Jun 24 18:54:40 earth portsentry[1402]: attackalert: Connect from host: 202.99.192.118/202.99.192.118 to TCP port: 111
Jun 24 18:54:40 earth portsentry[1402]: attackalert: Host: 202.99.192.118 is already blocked. Ignoring
Jun 24 18:54:40 earth portsentry[1402]: attackalert: Connect from host: 202.99.192.118/202.99.192.118 to TCP port: 111
Jun 24 18:54:40 earth portsentry[1402]: attackalert: Host: 202.99.192.118 is already blocked. Ignoring
Jun 24 18:54:40 earth portsentry[1402]: attackalert: Connect from host: 202.99.192.118/202.99.192.118 to TCP port: 111
Jun 24 18:54:40 earth portsentry[1402]: attackalert: Host: 202.99.192.118 is already blocked. Ignoring
 

masood

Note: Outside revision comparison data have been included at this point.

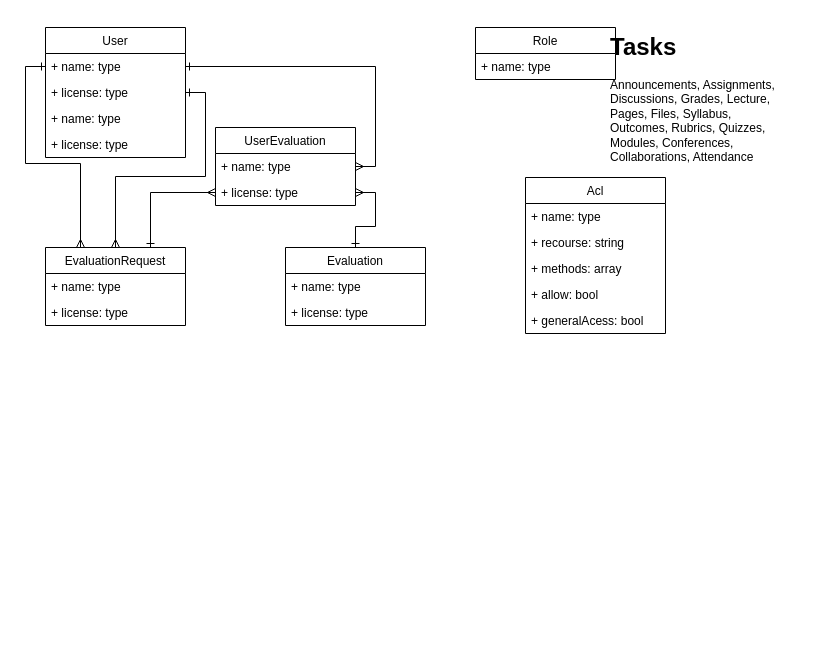
This is page "Modelo dados" (1 of 4) of data/diagram.drawio from Everest4-0/Everest4.0-server, a draw.io file, before an edit. Source tidied: cells renumbered, new cells numbered last; positions are measured from the earlier drawing's top-left corner, leaving out a move shared by most shapes. Both pictures are drawn from the tidied source at 100%, with x=0, y=0 at pixel (45, 27).
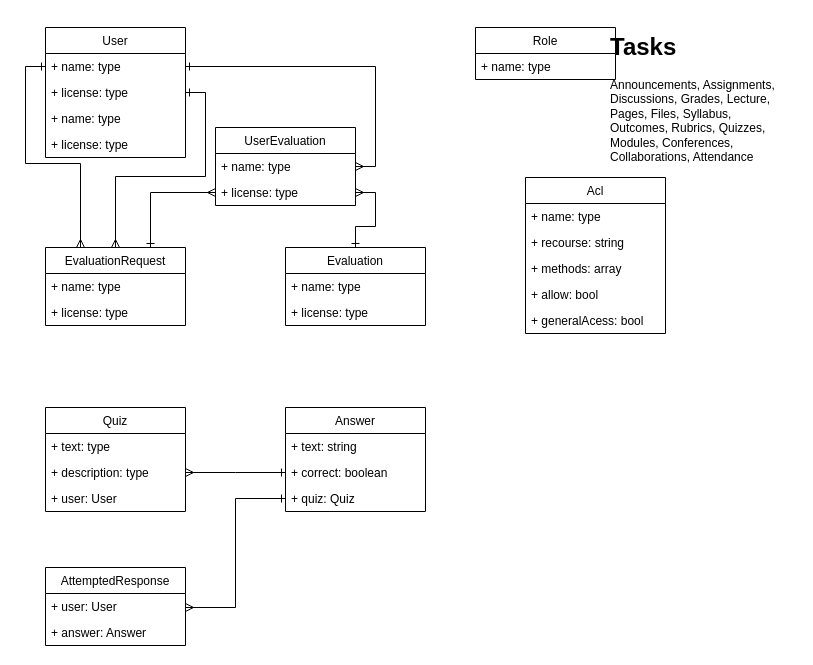
The same page after the edit.

Commit message:
diagram > quiz

Change to the diagram source:
```diff
@@
+    <mxCell id="30" value="Quiz" style="swimlane;fontStyle=0;horizontal=1;startSize=26;fillColor=none;" parent="1" vertex="1">
+      <mxGeometry y="380" width="140" height="104" as="geometry" />
+    </mxCell>
+    <mxCell id="31" value="+ text: type" style="text;strokeColor=none;fillColor=none;align=left;verticalAlign=top;spacingLeft=4;spacingRight=4;overflow=hidden;" parent="30" vertex="1">
+      <mxGeometry y="26" width="140" height="26" as="geometry" />
+    </mxCell>
+    <mxCell id="32" value="+ description: type" style="text;strokeColor=none;fillColor=none;align=left;verticalAlign=top;spacingLeft=4;spacingRight=4;overflow=hidden;points=[[0,0.5],[1,0.5]];portConstraint=eastwest;" parent="30" vertex="1">
+      <mxGeometry y="52" width="140" height="26" as="geometry" />
+    </mxCell>
+    <mxCell id="33" value="+ user: User" style="text;strokeColor=none;fillColor=none;align=left;verticalAlign=top;spacingLeft=4;spacingRight=4;overflow=hidden;" parent="30" vertex="1">
+      <mxGeometry y="78" width="140" height="26" as="geometry" />
+    </mxCell>
+    <mxCell id="34" value="Answer" style="swimlane;fontStyle=0;horizontal=1;startSize=26;fillColor=none;" parent="1" vertex="1">
+      <mxGeometry x="240" y="380" width="140" height="104" as="geometry" />
+    </mxCell>
+    <mxCell id="35" value="+ text: string" style="text;strokeColor=none;fillColor=none;align=left;verticalAlign=top;spacingLeft=4;spacingRight=4;overflow=hidden;" parent="34" vertex="1">
+      <mxGeometry y="26" width="140" height="26" as="geometry" />
+    </mxCell>
+    <mxCell id="36" value="+ correct: boolean" style="text;strokeColor=none;fillColor=none;align=left;verticalAlign=top;spacingLeft=4;spacingRight=4;overflow=hidden;" parent="34" vertex="1">
+      <mxGeometry y="52" width="140" height="26" as="geometry" />
+    </mxCell>
+    <mxCell id="37" value="+ quiz: Quiz" style="text;strokeColor=none;fillColor=none;align=left;verticalAlign=top;spacingLeft=4;spacingRight=4;overflow=hidden;points=[[0,0.5],[1,0.5]];portConstraint=eastwest;" parent="34" vertex="1">
+      <mxGeometry y="78" width="140" height="26" as="geometry" />
+    </mxCell>
+    <mxCell id="38" value="AttemptedResponse" style="swimlane;fontStyle=0;horizontal=1;startSize=26;fillColor=none;" parent="1" vertex="1">
+      <mxGeometry y="540" width="140" height="78" as="geometry" />
+    </mxCell>
+    <mxCell id="39" value="+ user: User" style="text;strokeColor=none;fillColor=none;align=left;verticalAlign=top;spacingLeft=4;spacingRight=4;overflow=hidden;points=[[0,0.5],[1,0.5]];portConstraint=eastwest;" parent="38" vertex="1">
+      <mxGeometry y="26" width="140" height="26" as="geometry" />
+    </mxCell>
+    <mxCell id="40" value="+ answer: Answer" style="text;strokeColor=none;fillColor=none;align=left;verticalAlign=top;spacingLeft=4;spacingRight=4;overflow=hidden;" parent="38" vertex="1">
+      <mxGeometry y="52" width="140" height="26" as="geometry" />
+    </mxCell>
+    <mxCell id="41" style="edgeStyle=orthogonalEdgeStyle;rounded=0;jettySize=auto;html=1;exitX=1;exitY=0.5;exitDx=0;exitDy=0;entryX=0;entryY=0.5;entryDx=0;entryDy=0;endArrow=ERone;endFill=0;startArrow=ERmany;startFill=0;" parent="1" edge="1" source="32">
+      <mxGeometry relative="1" as="geometry">
+        <mxPoint x="240" y="445" as="targetPoint" />
+      </mxGeometry>
+    </mxCell>
+    <mxCell id="42" style="edgeStyle=orthogonalEdgeStyle;rounded=0;jettySize=auto;html=1;entryX=1;entryY=0.538;entryDx=0;entryDy=0;entryPerimeter=0;endArrow=ERmany;endFill=0;startArrow=ERone;startFill=0;" parent="1" edge="1" source="37" target="39">
+      <mxGeometry relative="1" as="geometry" />
+    </mxCell>
```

Well-Known Member
Jun 14, 2002
78
0
156
[quote:bbc00b3520][i:bbc00b3520]Originally posted by hkewell[/i:bbc00b3520]
Host: 202.99.192.118 is already blocked. Ignoring
[/quote:bbc00b3520]

Its already blocked. So do not worry :)
 

itf

Well-Known Member
May 9, 2002
624
0
316
We have lots of attacks on all of our servers each day until you see Host: 202.99.192.118 is already blocked. Ignoring
There is no problem also use WHM -& security -& Quick Security Scan you should get failed for assurance; but if you want to know what they are seeking for read this:

RPC information located at Port 111 is a place to find out where services are running. Numerous vulnerabilities exist, along with exploits ready and waiting for services such as rpcbind and rpcmountd. Network File Service (NFS) has a known rpc-update exploit, the Network Information Service (NIS) update daemon rpc.ypupdated contains vulnerabilities in how it passes commands to certain function calls. This could allow a remote attacker to trick the service into executing arbitrary commands on the system with root privileges. Additionally, client server environments that use remote program calls and port 111 to register and make themselves available, are unfortunately also listing their availability to the less-than nice people who are trying to crack your system. For the unprotected systems that have portmapper running on port 111, a simple &rpcinfo& request is adequate for the potential exploiter to obtain a list of all services running.